Kraton opted not to extend the previously announced Framework Agreement between the company and Formosa Petrochemical Corporation ("FPCC") which expired, in accordance with its terms, on September 30, 2012. The expired agreement had governed the formation of a proposed 50/50 joint venture to build, own and operate a 30 kiloton HSBC plant at FPCC's petrochemical site in Mailiao, Taiwan. Progress on the HSBC joint venture project had been significantly delayed while FPCC waited initially for environmental permit approval, and subsequently while FPCC sought resolution regarding conditions on which the permit was finally approved in July, 2012. FPCC considered the conditions to be too restrictive and limiting on its overall operation in Mailiao, Taiwan.
"Given the importance of the HSBC expansion in Kraton's future growth plans, we are pleased to announce we are moving forward with a stand-alone HSBC expansion project in the Asia Pacific region," says president and CEO Kevin Fogarty. "We believe a significant amount of the engineering and design work conducted to date will be applicable to the alternate location. Moreover, given our significant liquidity and the strength of our balance sheet, we are well-positioned to develop and fund the project on a stand-alone basis," added Fogarty. "Having additional high quality production capability to satisfy our growing customers' future needs is a primary objective for Kraton. In the interim, therefore, we will also explore expansion projects, within our current operating capability, to possibly bridge, if necessary, the timing for the new stand-alone HSBC production."

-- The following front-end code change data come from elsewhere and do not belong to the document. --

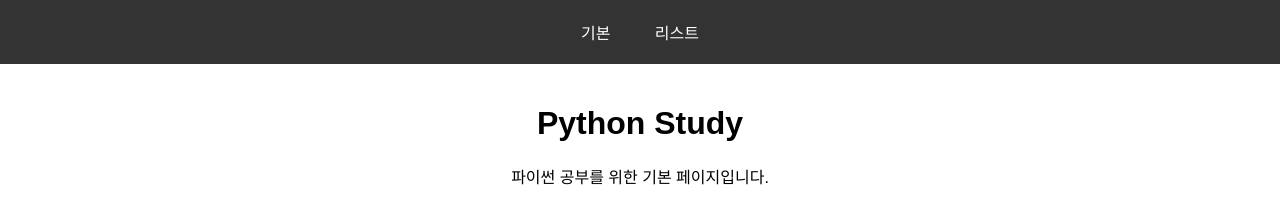
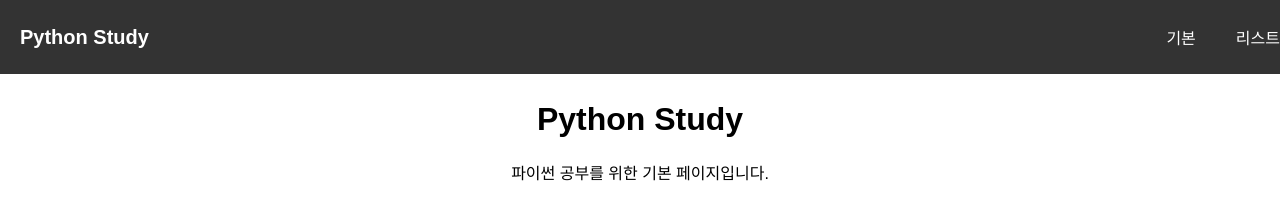
Before and after one commit to yukyungkang/python_Study, a plain HTML site: page docs/index.html in a window 1280 px wide. Drawn offline with Linux system fonts and the light colour scheme.

Commit message:
index HTML 파일 수정

```diff
--- a/docs/index.html
+++ b/docs/index.html
@@ -13,41 +13,50 @@
         }
         nav {
             background-color: #333;
-            padding: 10px;
+            padding: 15px 20px;
+            position: fixed;
+            width: 100%;
+            top: 0;
+            left: 0;
+            display: flex;
+            justify-content: space-between;
+            align-items: center;
+            z-index: 1000;
         }
-        nav a {
+        nav .logo {
+            color: white;
+            font-size: 20px;
+            font-weight: bold;
+        }
+        nav .menu {
+            display: flex;
+        }
+        nav .menu a {
             color: white;
             text-decoration: none;
             padding: 10px 20px;
             display: inline-block;
         }
-        nav a:hover {
+        nav .menu a:hover {
             background-color: #555;
         }
         .content {
-            padding: 20px;
-        }
-        .hidden {
-            display: none;
+            padding: 80px 20px;
         }
     </style>
 </head>
 <body>
     <nav>
-        <a href="basic.html">기본</a>
-        <a href="list.html">리스트</a>
+        <div class="logo">Python Study</div>
+        <div class="menu">
+            <a href="basic.html">기본</a>
+            <a href="#list">리스트</a>
+        </div>
     </nav>
 
     <div id="home" class="content">
         <h1>Python Study</h1>
         <p>파이썬 공부를 위한 기본 페이지입니다.</p>
     </div>
-    <script>
-        function showContent(id) {
-            document.getElementById('home').classList.add('hidden');
-            document.getElementById('list').classList.add('hidden');
-            document.getElementById(id).classList.remove('hidden');
-        }
-    </script>
 </body>
 </html>
```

Presently, it is not possible to estimate with certainty either the project cost or the time-line for completion at an alternate stand-alone location. However, the options under consideration are within existing industrial sites where Kraton should have access to existing infrastructure and utilities, thus minimizing overall project expenditure. In the third quarter 2012 Kraton expects to incur a one-time pre-tax charge not to exceed $10 million associated with the write-off of a portion of project costs incurred to date.